Del. Saab to Run for Senate, Leaving Incumbent Reilly’s Plans in Doubt
Del. Sid A. Saab (R-Anne Arundel) plans to run for state Senate in the District 33 Republican primary this year, thrusting the political future of veteran Sen. Edward R. Reilly (R) in doubt.
“Maryland and Anne Arundel County are at a crossroads,” Saab said in a statement. “As a first generation immigrant, I truly appreciate and love the freedoms and opportunities that our great county, state, and country offers us all Americans.”
Saab, who earlier in the election cycle flirted with running for county executive, filed to run for Senate on Friday and publicized his plans in a news release Monday that was circulated by his official legislative email account — a likely violation of government ethics rules.
In an interview, Reilly said Saab’s decision to run for Senate has prompted him to consider retiring. He said he’d make a final decision after legislative district lines are finalized.
The candidate filing deadline is Friday, but that could get pushed back as the Maryland Court of Appeals considers multiple challenges to the state’s new legislative district map. A hearing in those cases is scheduled for Wednesday; a special magistrate tasked by the court to consider the challenges has recommended that the court keep the district boundaries intact.
Once a conservative stronghold, District 33, which takes in Severna Park, Millersville, Crofton, Davidsonville and parts of the Broadneck peninsula, has turned increasingly purple in recent years, and the Maryland General Assembly made it even more favorable for Democrats in the latest round of redistricting. Democrats are high on their candidate for Senate, Dawn Gile, a lawyer and nonprofit leader who has been running since last summer.
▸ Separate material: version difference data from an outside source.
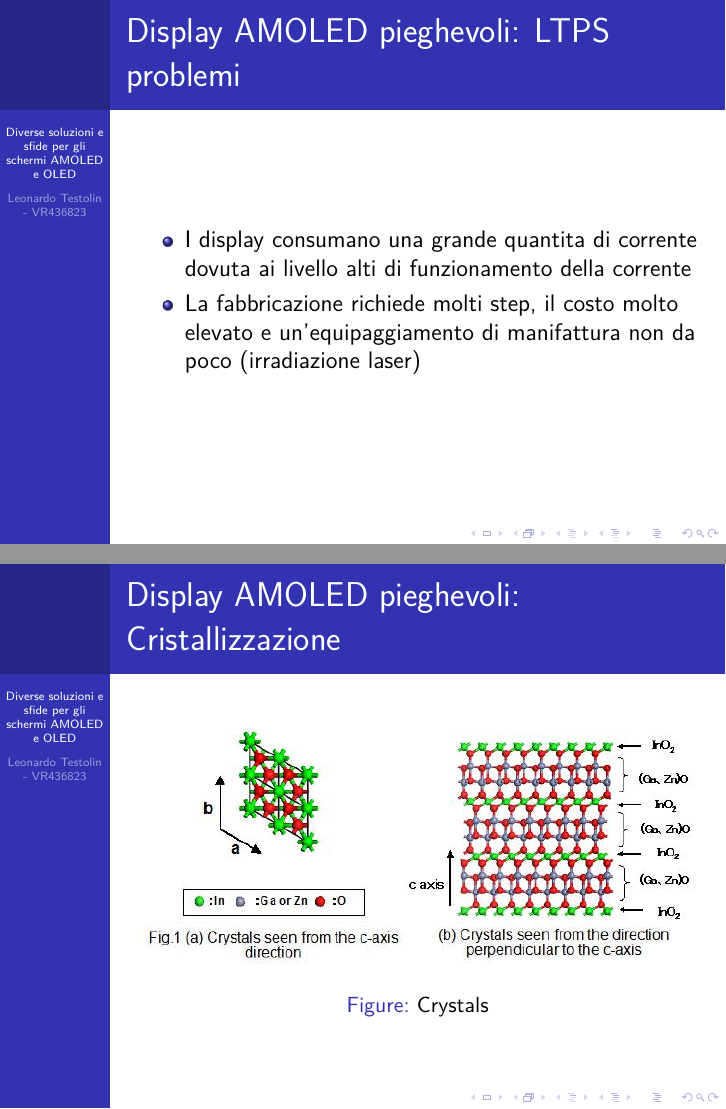
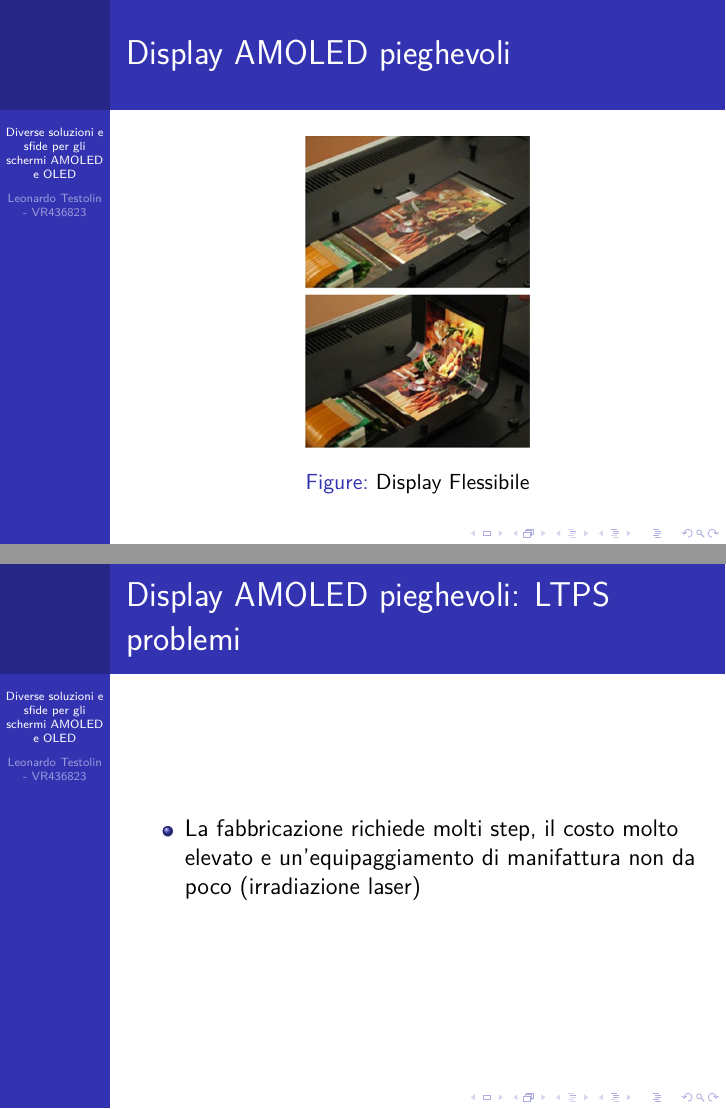
Before and after one commit to snukneLeo/Fisica_dei_dispositivi_integrati, LaTeX slides (Presentazione Fisica dei Dispostivi Integrati.tex): pages 60 and 63 of 109 before the commit and pages 47 and 60 of 107 after it, joined at a grey line. Compiled offline with pdfLaTeX.

Commit message:
end update slide

```diff
--- a/Presentazione Fisica dei Dispostivi Integrati.tex
+++ b/Presentazione Fisica dei Dispostivi Integrati.tex
@@ -309,6 +309,15 @@
 		\end{itemize}
 	\end{frame}
 	\begin{frame}
+		\frametitle{Display AMOLED pieghevoli}
+		\begin{figure}
+			\centering
+			\includegraphics[width=0.4\linewidth]{FISICA/flex1}
+			\caption{Display Flessibile}
+			\label{fig:flex1}
+		\end{figure}
+	\end{frame}
+	\begin{frame}
 		\frametitle{Display AMOLED pieghevoli: introduzione}
 		\begin{itemize}
 			\item La fisicità del display risulta essere molto importante in termini di portabilità e design
@@ -363,7 +372,7 @@
 		%\end{itemize}
 	%\end{frame}
 	\begin{frame}
-		\frametitle{Display AMOLED pieghevoli: IGZO}
+		\frametitle{Display AMOLED pieghevoli: LTPS}
 		\begin{itemize}
 			%\item Lo step successivo è quello di formare uno strato che va ad usare CAAC-IGZO per una livello attivo e cercare di fornire maggiore affidabilità
 			%\pause
@@ -375,8 +384,8 @@
 	\begin{frame}
 		\frametitle{Display AMOLED pieghevoli: LTPS problemi}
 		\begin{itemize}
-			\item I display consumano una grande quantita di corrente dovuta ai livello alti di funzionamento della corrente
-			\pause
+			%\item I display consumano una grande quantita di corrente dovuta ai livello alti di funzionamento della corrente
+			%\pause
 			\item La fabbricazione richiede molti step, il costo molto elevato e un'equipaggiamento di manifattura non da poco (irradiazione laser)
 		\end{itemize}
 	\end{frame}
@@ -388,15 +397,15 @@
 			\item Non sono richieste presenza di laser a differenza di LTPS
 		\end{itemize}
 	\end{frame}
-	\begin{frame}
-		\frametitle{Display AMOLED pieghevoli: Cristallizzazione}
-		\begin{figure}
-			\centering
-			\includegraphics[width=1\linewidth]{"IMMAGINI/Cristalizzazione CAAS"}
-			\caption{Crystals}
-			\label{fig:cristalizzazione-caas}
-		\end{figure}
-	\end{frame}
+	%\begin{frame}
+	%	\frametitle{Display AMOLED pieghevoli: Cristallizzazione}
+	%	\begin{figure}
+	%		\centering
+	%		\includegraphics[width=1\linewidth]{"IMMAGINI/Cristalizzazione CAAS"}
+	%		\caption{Crystals}
+	%		\label{fig:cristalizzazione-caas}
+	%	\end{figure}
+	%\end{frame}
 	\begin{frame}
 		\frametitle{Display AMOLED pieghevoli: Cristallizzazione}
 		\begin{figure}
@@ -406,5 +415,3 @@
 			\label{fig:immaginecristalizzazione}
 		\end{figure}
 	\end{frame}
-	\begin{frame}
-		\frametitle{Display AMOLED pieghevoli: Cristallizzazione}
```
Also changed, not shown: Presentazione Fisica dei Dispostivi Integrati.pdf, Presentazione Fisica dei Dispostivi Integrati.tex (22 more changed lines), 5 other files.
In separate interviews Monday, Saab and Reilly said they have been communicating about the delegate’s political plans.
“It creates a dilemma for me,” Reilly said. “I don’t have the resources to fight two expensive battles, in the primary and the general election.”
Through mid-January, Reilly had $99,908 in his campaign account, while Saab reported $198,794 — a figure that included $43,700 in debt to himself for loans he made to his campaign during previous elections. Gile reported $62,256 on hand.
Reilly and Saab have been banned from raising money since the General Assembly session began in January — a restriction that lifts on Tuesday morning. Gile has been able to collect donations over the previous three months.
Saab said he decided to run for Senate in part because he’s a strong believer in term limits. He has served in the House for eight years; Reilly has been in the Senate for 13 years and previously served for seven years on the Anne Arundel County Council.
“In a way, I’ve term-limited myself” by running for Senate, Saab said.
Reilly, 72, has also wounded himself politically in recent weeks. Earlier this legislative session, the Joint Committee on Legislative Ethics found Reilly improperly used “the prestige of his state position” for telling a constituent he wouldn’t follow through on legislation he’d promised to work with her on after she contributed money to his Democratic challenger. That’s short of a full-blown reprimand but it’s something that could hurt him on the campaign trail.
Saab did not mention Reilly in his formal statement announcing his plans to run, instead focusing on his legislative priorities.
“I’ve been a relentless advocate for lower taxes, fiscal discipline, and getting tough on crime,” he said. “I want to keep fighting for our families, for better schools, and for public safety in the Maryland State Senate.”
Saab is not the first Republican with visions of taking down Reilly. Earlier in this election cycle, Stacie MacDonald, a wealthy lawyer and businesswoman who self-funded an unsuccessful run for House of Delegates in 2018, filed to seek the GOP Senate nomination in District 33. But she recently withdrew from the race and filed instead to challenge state Sen. Sarah K. Elfreth (D-Anne Arundel) in the adjoining District 30, which could also become a battleground depending on the broader political environment.